Since the app has no user inferface with which it would be possible to change the API key, etc., this should only give a thought start for the development of its own app.
This allows the automatic and a few seconds delayed download of the current data of the mold warning system, as well as the complete evaluation of those. User-friendly and clear is humidity (left), room air quality (right), but also the general mold hazard (above). The wreath surrounding the values, depending on the risk potential, turns from green to red and shows again, z. B. in the relative humidity, the value of 0 to 100%.
In order to be able to react quickly and effectively without expertise, a constantly updating and animated button is integrated among the values. This shows, depending on the hazard position, a green hook or a red cross, to clarify the user rapidly the danger.
Click on the button to be proposed to the endangerment parameters, measures such as ventilation, heating or other construction technical measures. Using a navigation bar at the bottom of the field, it is also possible for the user of the application to switch between the presented home page, a contact page, and a page for further information material.
The application is thus an all-in-one solution for IoT-based mold prevention, which represents and evaluates the measured values of the board intelligent and user-friendly.
Here I have illustrated the whole again as a flow chart:
Thus, it is also possible for the user without special expertise, by complying with the measures proposed by the app, effectively avoid the majority of the factors that lead to mold formation.

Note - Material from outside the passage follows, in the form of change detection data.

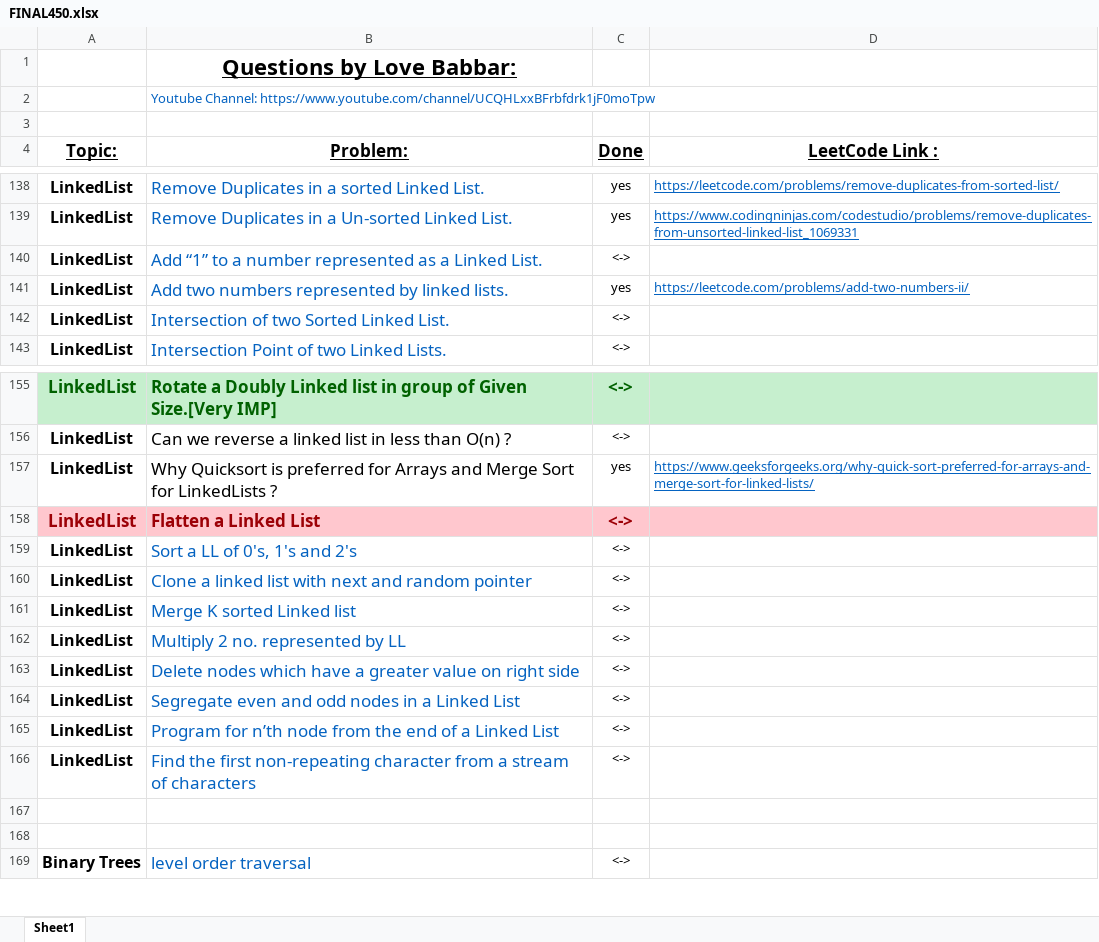
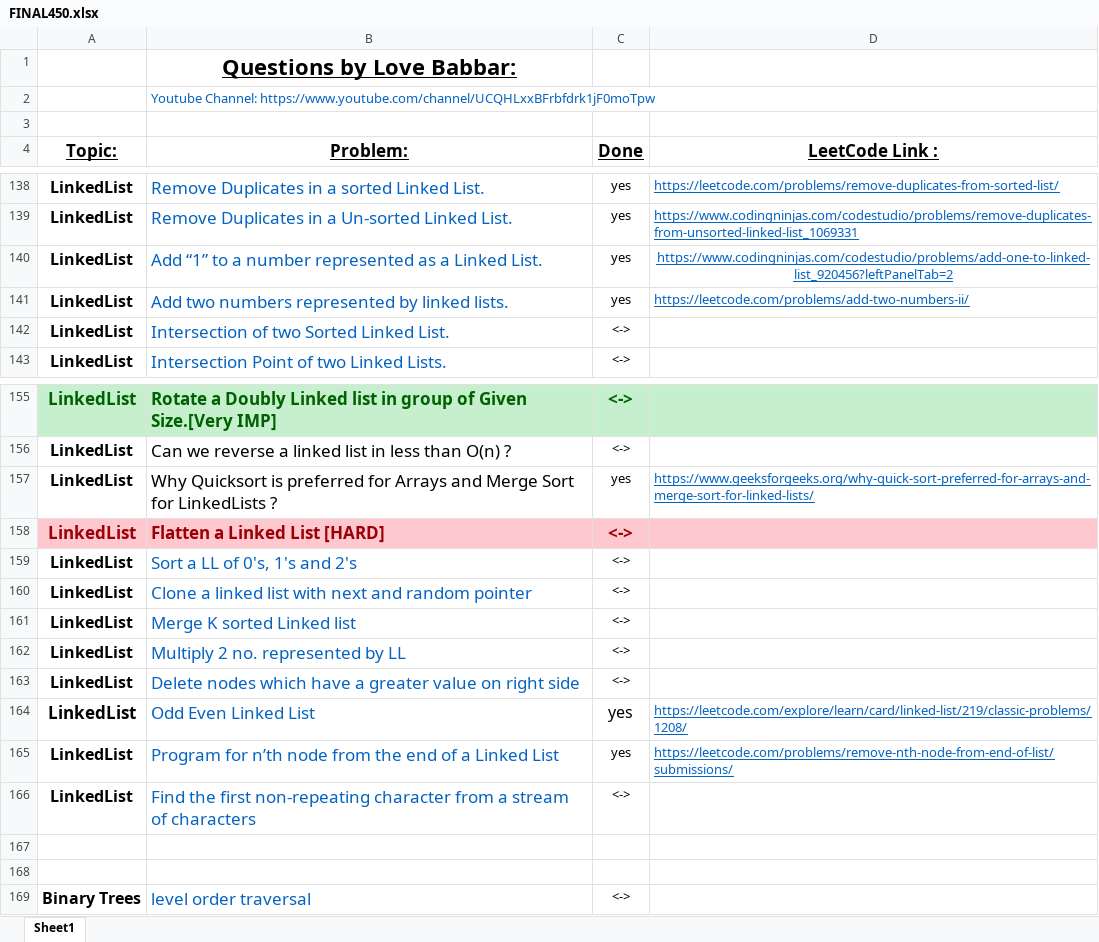
Before and after one commit to ancorp134/DSA, an Excel workbook: 450-QuestionSeries/FINAL450.xlsx, sheet Sheet1, drawn as a sheet; only a part is shown, gaps mark what is left out; values as stored, in another font and other column widths than the file's, no borders; removed rows and columns are numbered as before the commit, all else as after; the diff names each change by its address in the sheet, - before the commit and + after, or states it on an @@ line.

Commit message:
sort012linkedlist and merge2sortedarray

```diff
--- a/450-QuestionSeries/FINAL450.xlsx (sheet Sheet1)
+++ b/450-QuestionSeries/FINAL450.xlsx (sheet Sheet1)
-C140 (Done): <->
+C140 (Done): yes
-D140 (LeetCode Link :): (empty)
+D140 (LeetCode Link :): https://www.codingninjas.com/codestudio/problems/add-one-to-linked-list_920456?leftPanelTab=2
-B158 (Problem:): Flatten a Linked List
+B158 (Problem:): Flatten a Linked List [HARD]
-row 164: LinkedList | Segregate even and odd nodes in a Linked List | <->
+row 164: LinkedList | Odd Even Linked List | yes | https://leetcode.com/explore/learn/card/linked-list/219/classic-problems/1208/
-C165 (Done): <->
+C165 (Done): yes
-D165 (LeetCode Link :): (empty)
+D165 (LeetCode Link :): https://leetcode.com/problems/remove-nth-node-from-end-of-list/submissions/
```
Also changed, not shown: 3 other files.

Since several times the temperature interference between the heated gas sensor and the temperature sensor was pointed out:
Unfortunately, in the current version of the AZ-ENVY, this is a known problem which can be curved by creating offset values to correct the temperature artificially downward or through structural changes. This includes a suitable 3D print housing with a wall between the two sensors or alternatively the gas sensor can be released and placed further away by cable.
Since now all the details would be clarified, find here the code for the Arduino IDE, which works with a few adjustments (SSID, password, API-Key) also with you!
Here again the wiring for upload:
It follows the sketch for the Arduino IDE:
You can use the sketch download here.
After the first upload of the sketch, use a mobile phone e.g. Connect to the Wi-Fi network of the AZ-ENVY and enter a login website. There, select your desired network with which the board should always connect after the setup and after a restart the data is sent!
To make a corresponding database it is only necessary https://firebase.google.com to create a real-time database. In the settings you will also find the SECRET code with which the board can access the database. A possible layout is the following here (accordingly, the Arduino code must be changed for other designation):
From this point you can use the data for many applications, e.g. Android apps reading, display a display, etc.
So I wish a lot of fun with the AZ-Envy development board and I'm very curious which new projects will be built on it!